Start of DATA RECORDS
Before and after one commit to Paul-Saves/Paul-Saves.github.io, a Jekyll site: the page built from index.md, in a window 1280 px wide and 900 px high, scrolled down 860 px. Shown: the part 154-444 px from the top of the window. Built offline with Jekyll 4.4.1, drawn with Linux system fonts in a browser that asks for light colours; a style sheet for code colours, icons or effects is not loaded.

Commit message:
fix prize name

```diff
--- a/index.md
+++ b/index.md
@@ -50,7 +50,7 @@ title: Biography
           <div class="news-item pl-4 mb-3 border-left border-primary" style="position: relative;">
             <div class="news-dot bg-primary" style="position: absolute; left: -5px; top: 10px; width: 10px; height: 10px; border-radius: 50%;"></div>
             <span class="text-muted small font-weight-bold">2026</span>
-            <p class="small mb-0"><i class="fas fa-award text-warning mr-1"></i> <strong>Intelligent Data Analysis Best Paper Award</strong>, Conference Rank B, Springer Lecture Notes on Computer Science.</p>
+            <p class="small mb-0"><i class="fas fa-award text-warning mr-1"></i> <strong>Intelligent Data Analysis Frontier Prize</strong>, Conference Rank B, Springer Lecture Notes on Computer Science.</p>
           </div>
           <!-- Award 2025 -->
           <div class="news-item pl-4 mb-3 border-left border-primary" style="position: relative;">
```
End of DATA RECORDS
Start of DATA RECORDS
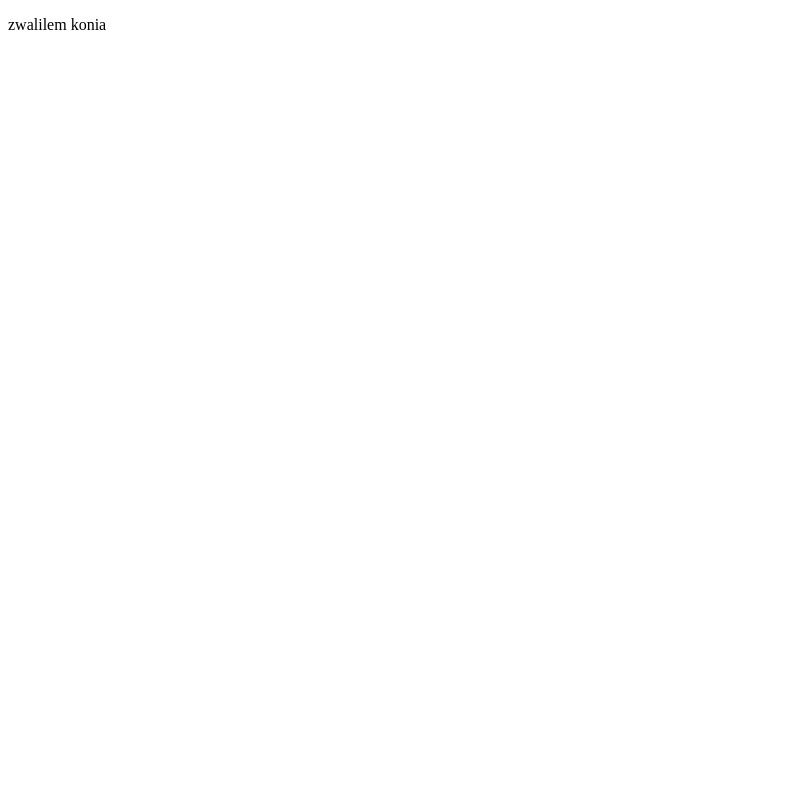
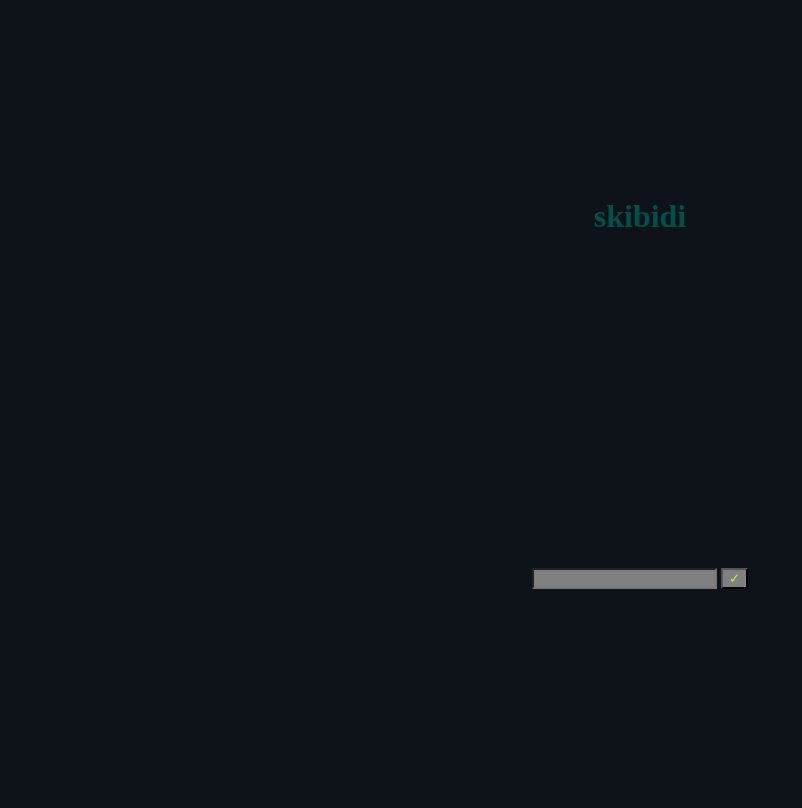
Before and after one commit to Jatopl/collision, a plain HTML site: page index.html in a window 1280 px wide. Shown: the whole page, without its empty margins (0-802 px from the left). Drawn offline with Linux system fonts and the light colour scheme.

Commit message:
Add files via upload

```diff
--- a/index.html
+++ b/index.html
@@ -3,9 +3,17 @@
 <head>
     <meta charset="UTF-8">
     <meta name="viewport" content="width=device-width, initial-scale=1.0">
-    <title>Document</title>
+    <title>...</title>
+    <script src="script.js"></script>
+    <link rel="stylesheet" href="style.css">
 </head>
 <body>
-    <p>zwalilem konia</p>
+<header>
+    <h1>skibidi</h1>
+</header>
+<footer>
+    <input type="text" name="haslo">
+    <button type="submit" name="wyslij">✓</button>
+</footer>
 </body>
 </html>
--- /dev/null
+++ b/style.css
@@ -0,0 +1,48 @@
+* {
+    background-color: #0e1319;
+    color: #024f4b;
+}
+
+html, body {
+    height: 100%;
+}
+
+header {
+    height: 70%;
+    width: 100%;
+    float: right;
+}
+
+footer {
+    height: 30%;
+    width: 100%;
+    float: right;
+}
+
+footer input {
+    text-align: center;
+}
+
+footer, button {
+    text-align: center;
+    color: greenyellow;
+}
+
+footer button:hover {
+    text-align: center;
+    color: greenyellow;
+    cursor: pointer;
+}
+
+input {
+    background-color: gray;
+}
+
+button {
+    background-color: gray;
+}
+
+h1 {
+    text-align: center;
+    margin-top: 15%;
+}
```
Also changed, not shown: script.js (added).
End of DATA RECORDS
Start of DATA RECORDS
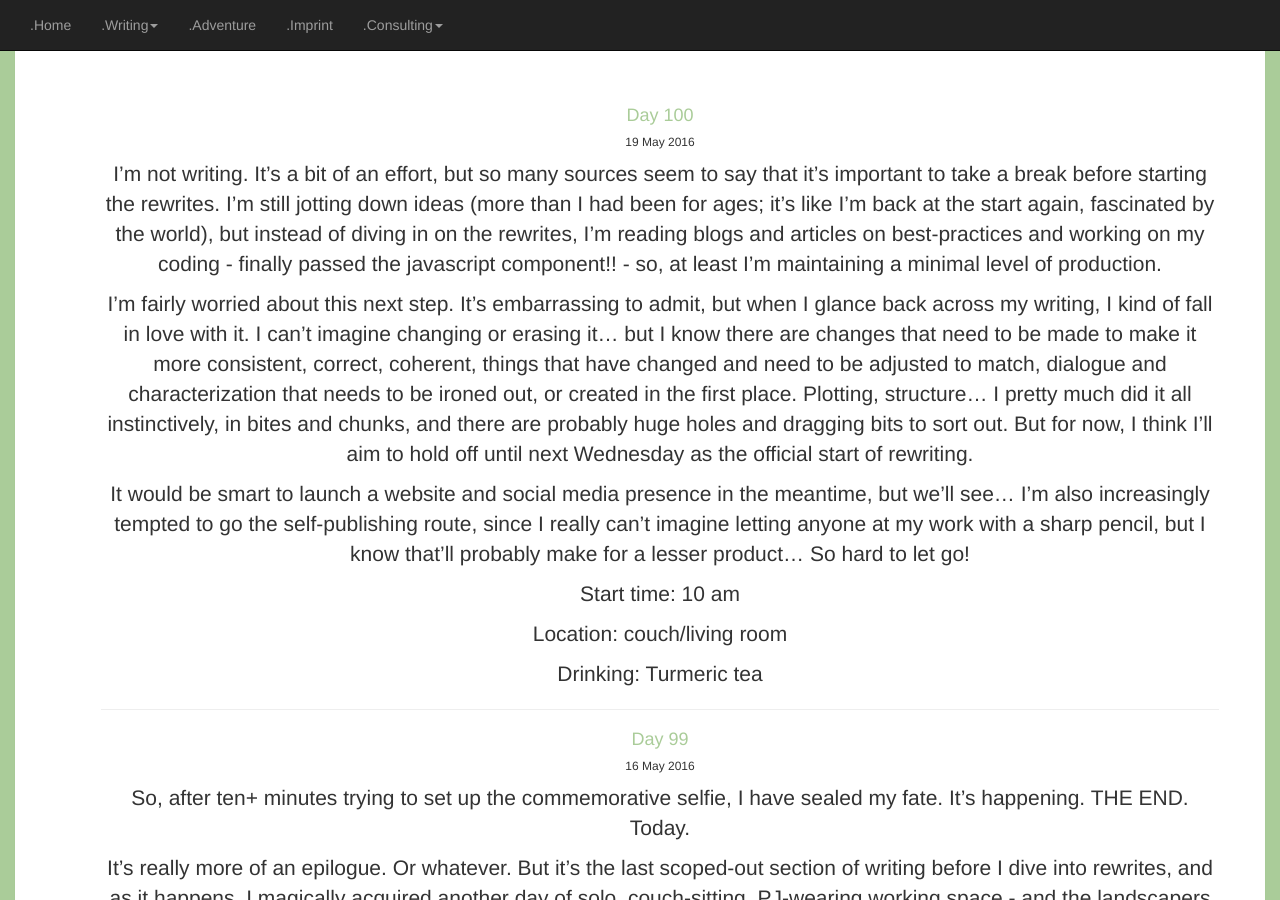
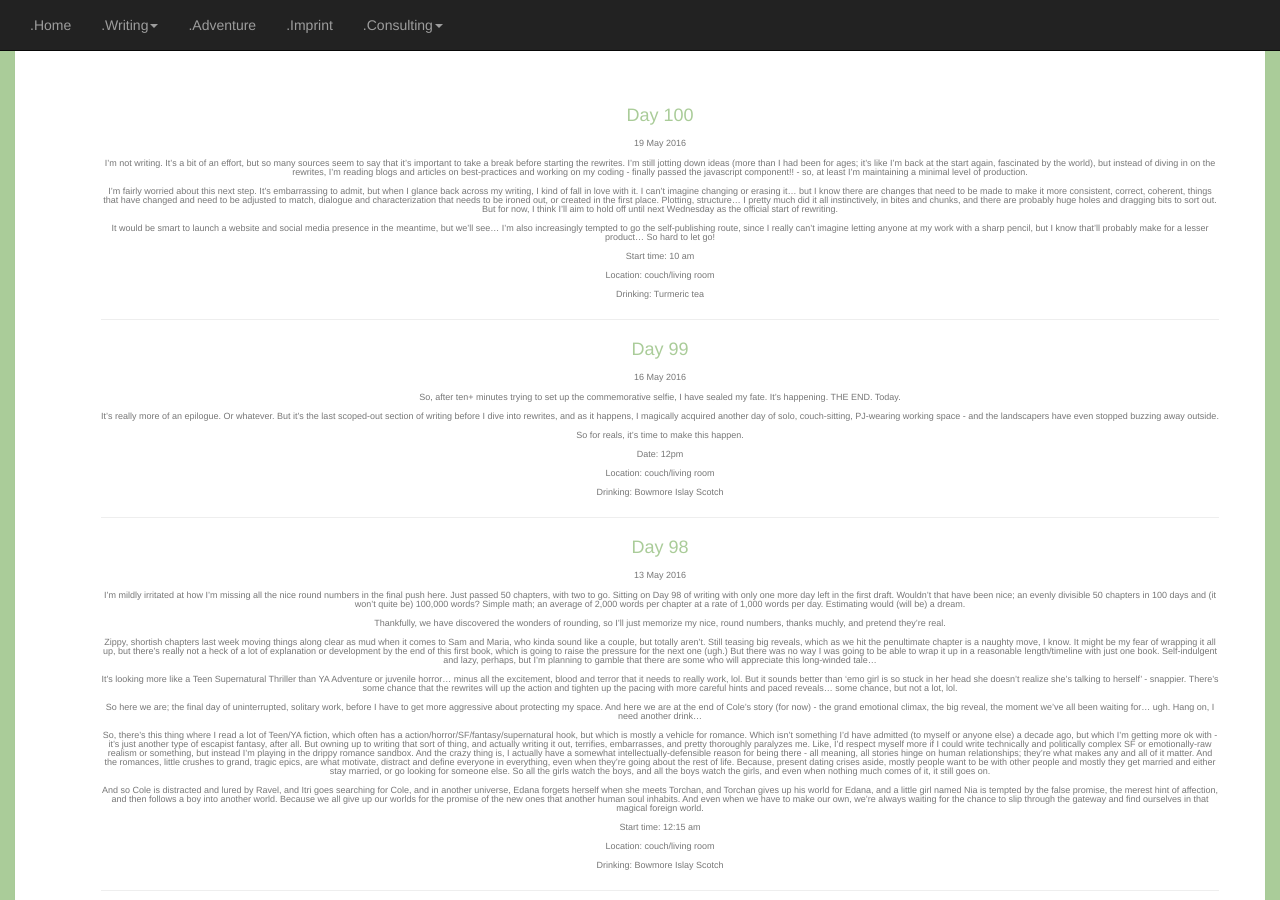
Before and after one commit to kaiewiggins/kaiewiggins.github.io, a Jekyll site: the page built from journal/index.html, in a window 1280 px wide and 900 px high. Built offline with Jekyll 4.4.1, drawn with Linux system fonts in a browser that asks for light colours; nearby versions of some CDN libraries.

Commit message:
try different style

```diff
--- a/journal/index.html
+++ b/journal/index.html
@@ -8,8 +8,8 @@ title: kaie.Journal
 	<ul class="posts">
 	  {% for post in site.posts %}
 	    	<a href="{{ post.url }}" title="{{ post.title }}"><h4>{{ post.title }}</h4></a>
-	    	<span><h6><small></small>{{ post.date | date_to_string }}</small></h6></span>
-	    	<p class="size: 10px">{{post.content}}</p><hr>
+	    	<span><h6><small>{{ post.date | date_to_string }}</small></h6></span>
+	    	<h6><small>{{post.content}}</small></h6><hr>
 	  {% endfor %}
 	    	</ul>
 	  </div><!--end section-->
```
End of DATA RECORDS
- [EXERCISE PROMPT] Which lines above include "title"? Show each of them by copying it.

- [RESPONSE TO THE TASK]
@@ -50,7 +50,7 @@ title: Biography
-    <title>Document</title>
+    <title>...</title>
@@ -8,8 +8,8 @@ title: kaie.Journal
 	    	<a href="{{ post.url }}" title="{{ post.title }}"><h4>{{ post.title }}</h4></a>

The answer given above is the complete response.